§ **Description of the task**
Find every line of the records that has "feedback" and return it.

◇ ◇ ◇ ◇ ◇ ◇ ◇

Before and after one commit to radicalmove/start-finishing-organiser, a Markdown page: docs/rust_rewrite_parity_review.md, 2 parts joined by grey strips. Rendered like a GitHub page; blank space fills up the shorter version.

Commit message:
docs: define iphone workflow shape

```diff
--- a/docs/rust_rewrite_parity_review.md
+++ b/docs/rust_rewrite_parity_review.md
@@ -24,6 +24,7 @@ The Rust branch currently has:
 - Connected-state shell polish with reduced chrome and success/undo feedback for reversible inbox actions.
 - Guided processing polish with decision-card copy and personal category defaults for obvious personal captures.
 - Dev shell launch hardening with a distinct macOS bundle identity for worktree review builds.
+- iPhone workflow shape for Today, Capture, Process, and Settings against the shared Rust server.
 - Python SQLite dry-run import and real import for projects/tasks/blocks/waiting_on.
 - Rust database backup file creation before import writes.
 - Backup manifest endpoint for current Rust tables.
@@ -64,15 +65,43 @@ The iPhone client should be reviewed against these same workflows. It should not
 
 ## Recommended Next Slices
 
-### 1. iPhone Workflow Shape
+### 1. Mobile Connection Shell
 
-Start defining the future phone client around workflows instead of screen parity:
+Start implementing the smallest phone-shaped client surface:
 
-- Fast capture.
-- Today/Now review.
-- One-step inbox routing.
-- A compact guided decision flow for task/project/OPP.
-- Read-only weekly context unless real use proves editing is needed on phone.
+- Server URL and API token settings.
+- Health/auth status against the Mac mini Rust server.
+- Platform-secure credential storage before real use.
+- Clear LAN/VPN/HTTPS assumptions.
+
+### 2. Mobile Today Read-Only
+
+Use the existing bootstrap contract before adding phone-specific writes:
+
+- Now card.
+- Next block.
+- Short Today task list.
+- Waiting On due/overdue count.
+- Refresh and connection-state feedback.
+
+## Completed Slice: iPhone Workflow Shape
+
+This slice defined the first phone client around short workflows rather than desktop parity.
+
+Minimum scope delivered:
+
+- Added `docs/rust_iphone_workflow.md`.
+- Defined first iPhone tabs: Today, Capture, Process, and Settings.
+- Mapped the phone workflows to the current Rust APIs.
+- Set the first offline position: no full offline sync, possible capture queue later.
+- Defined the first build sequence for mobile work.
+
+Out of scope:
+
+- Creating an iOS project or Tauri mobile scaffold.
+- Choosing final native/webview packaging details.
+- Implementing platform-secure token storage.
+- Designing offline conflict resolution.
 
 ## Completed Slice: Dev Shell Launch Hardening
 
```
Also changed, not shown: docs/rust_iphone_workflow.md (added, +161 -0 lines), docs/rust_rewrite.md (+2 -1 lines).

◇ ◇ ◇ ◇ ◇ ◇ ◇

§ **Response below**
 - Connected-state shell polish with reduced chrome and success/undo feedback for reversible inbox actions.
+- Refresh and connection-state feedback.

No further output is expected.